**Records for the task**

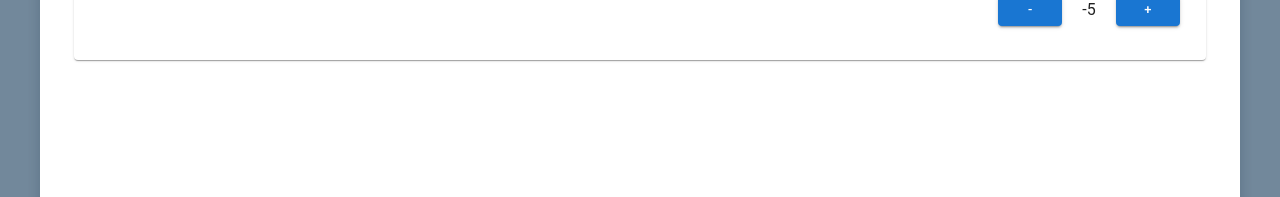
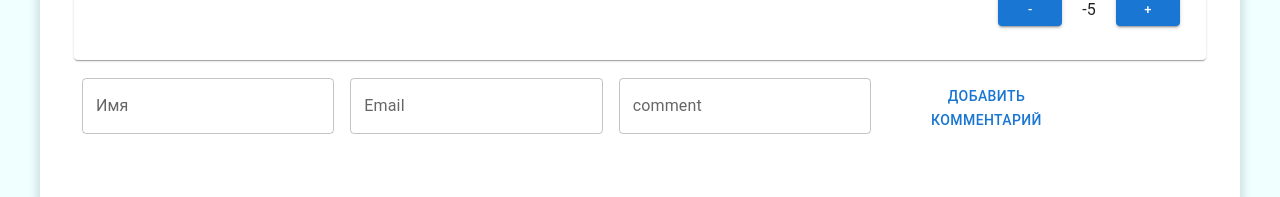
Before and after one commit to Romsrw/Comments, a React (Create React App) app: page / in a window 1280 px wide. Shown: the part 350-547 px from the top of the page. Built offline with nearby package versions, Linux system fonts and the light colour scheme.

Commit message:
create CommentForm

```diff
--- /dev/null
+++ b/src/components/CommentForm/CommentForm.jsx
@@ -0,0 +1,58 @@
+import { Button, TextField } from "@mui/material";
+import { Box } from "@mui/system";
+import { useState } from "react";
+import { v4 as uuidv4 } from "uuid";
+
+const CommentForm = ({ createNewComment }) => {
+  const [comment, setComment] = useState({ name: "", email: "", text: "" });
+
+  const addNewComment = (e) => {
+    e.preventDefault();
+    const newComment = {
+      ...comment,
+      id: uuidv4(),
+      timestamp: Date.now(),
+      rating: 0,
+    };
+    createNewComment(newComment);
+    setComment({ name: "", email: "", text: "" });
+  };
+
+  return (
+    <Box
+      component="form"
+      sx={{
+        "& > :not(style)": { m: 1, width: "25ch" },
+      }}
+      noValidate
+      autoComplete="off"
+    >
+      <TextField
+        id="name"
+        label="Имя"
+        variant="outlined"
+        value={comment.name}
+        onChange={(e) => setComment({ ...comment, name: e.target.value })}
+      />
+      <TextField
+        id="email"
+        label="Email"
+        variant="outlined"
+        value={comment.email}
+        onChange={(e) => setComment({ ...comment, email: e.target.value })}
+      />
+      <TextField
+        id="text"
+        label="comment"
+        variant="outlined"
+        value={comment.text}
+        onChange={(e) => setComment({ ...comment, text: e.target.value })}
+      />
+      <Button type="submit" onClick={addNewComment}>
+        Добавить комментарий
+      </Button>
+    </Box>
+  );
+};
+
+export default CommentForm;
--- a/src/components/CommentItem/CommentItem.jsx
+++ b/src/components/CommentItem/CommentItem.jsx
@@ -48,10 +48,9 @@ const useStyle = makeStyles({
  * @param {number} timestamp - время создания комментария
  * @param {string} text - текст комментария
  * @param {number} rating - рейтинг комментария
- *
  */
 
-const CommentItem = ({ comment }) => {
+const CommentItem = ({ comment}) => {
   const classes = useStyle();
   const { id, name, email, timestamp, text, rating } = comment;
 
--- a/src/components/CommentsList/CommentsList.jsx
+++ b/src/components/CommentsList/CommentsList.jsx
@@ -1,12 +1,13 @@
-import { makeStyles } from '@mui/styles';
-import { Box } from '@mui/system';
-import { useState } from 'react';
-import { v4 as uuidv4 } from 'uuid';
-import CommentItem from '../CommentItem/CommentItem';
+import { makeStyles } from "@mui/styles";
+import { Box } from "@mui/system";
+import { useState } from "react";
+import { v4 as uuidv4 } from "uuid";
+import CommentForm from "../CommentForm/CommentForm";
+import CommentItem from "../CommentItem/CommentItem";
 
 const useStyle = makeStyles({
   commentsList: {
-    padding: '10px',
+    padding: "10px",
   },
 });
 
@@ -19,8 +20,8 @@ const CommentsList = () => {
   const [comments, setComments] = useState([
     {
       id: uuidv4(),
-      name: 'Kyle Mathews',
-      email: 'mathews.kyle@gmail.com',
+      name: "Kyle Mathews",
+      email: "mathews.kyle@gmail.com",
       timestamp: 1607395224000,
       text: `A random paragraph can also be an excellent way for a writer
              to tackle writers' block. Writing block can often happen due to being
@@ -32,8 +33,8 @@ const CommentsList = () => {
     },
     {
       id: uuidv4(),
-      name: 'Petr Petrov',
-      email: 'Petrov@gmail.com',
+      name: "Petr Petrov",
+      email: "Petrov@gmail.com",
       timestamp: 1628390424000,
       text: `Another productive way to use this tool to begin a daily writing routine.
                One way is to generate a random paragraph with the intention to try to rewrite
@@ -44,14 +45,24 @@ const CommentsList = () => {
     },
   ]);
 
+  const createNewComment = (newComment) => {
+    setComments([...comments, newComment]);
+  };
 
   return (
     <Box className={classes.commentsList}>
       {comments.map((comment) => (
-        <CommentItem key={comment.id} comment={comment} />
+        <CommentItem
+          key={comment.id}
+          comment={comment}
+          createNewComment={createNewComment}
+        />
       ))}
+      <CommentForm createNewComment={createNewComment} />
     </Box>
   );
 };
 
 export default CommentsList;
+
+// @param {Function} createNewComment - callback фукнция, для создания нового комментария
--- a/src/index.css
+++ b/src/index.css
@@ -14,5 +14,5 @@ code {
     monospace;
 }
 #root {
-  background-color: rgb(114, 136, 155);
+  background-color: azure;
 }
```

--

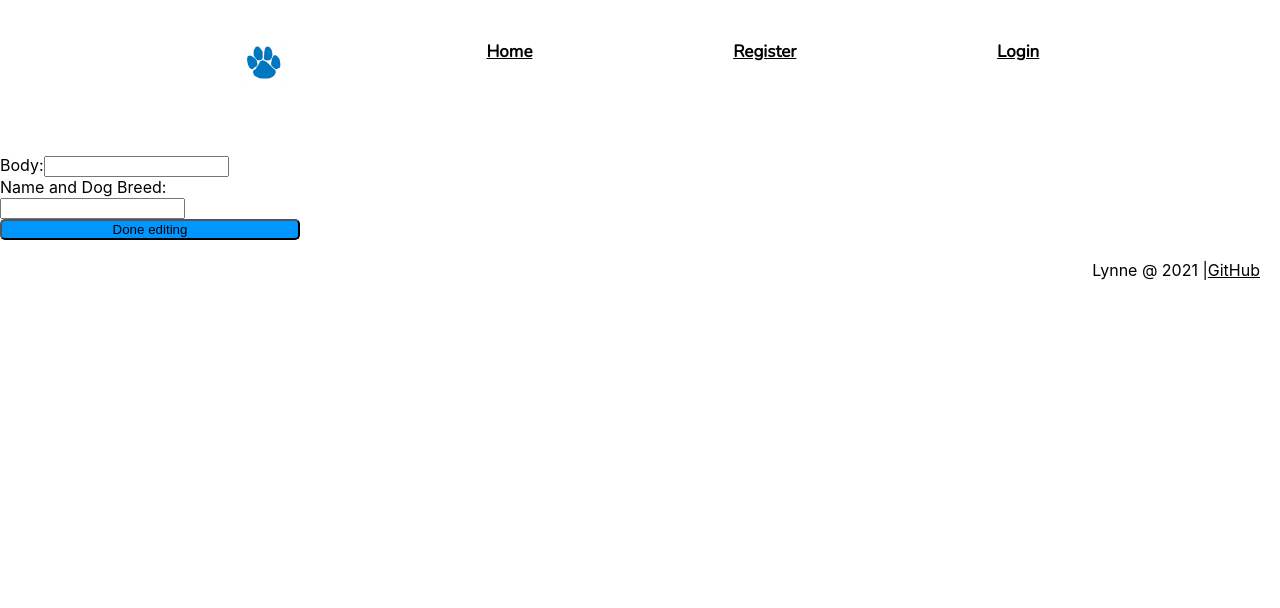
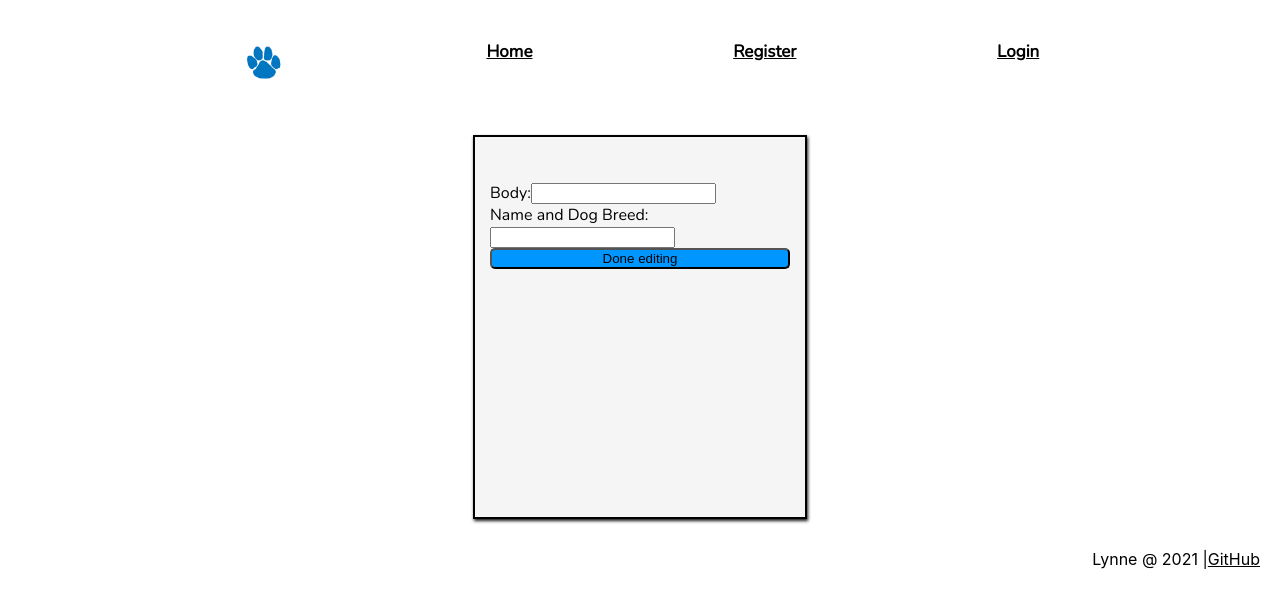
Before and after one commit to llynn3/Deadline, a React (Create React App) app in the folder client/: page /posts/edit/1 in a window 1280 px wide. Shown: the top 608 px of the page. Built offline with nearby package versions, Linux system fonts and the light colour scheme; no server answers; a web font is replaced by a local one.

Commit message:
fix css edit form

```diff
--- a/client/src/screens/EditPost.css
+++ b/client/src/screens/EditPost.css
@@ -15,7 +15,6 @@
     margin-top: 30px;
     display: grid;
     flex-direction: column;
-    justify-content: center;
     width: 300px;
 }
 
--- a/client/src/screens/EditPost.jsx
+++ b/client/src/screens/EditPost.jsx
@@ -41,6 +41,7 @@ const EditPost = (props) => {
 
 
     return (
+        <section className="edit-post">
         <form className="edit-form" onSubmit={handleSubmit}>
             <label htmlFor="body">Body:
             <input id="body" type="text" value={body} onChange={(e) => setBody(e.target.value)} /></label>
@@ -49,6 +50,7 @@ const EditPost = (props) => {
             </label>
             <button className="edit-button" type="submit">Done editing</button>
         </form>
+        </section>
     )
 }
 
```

**Work item**
All lines with the word "value" are needed; pull them from the entries and copy each.

**Exercise solution**
+        value={comment.name}
+        onChange={(e) => setComment({ ...comment, name: e.target.value })}
+        value={comment.email}
+        onChange={(e) => setComment({ ...comment, email: e.target.value })}
+        value={comment.text}
+        onChange={(e) => setComment({ ...comment, text: e.target.value })}
             <input id="body" type="text" value={body} onChange={(e) => setBody(e.target.value)} /></label>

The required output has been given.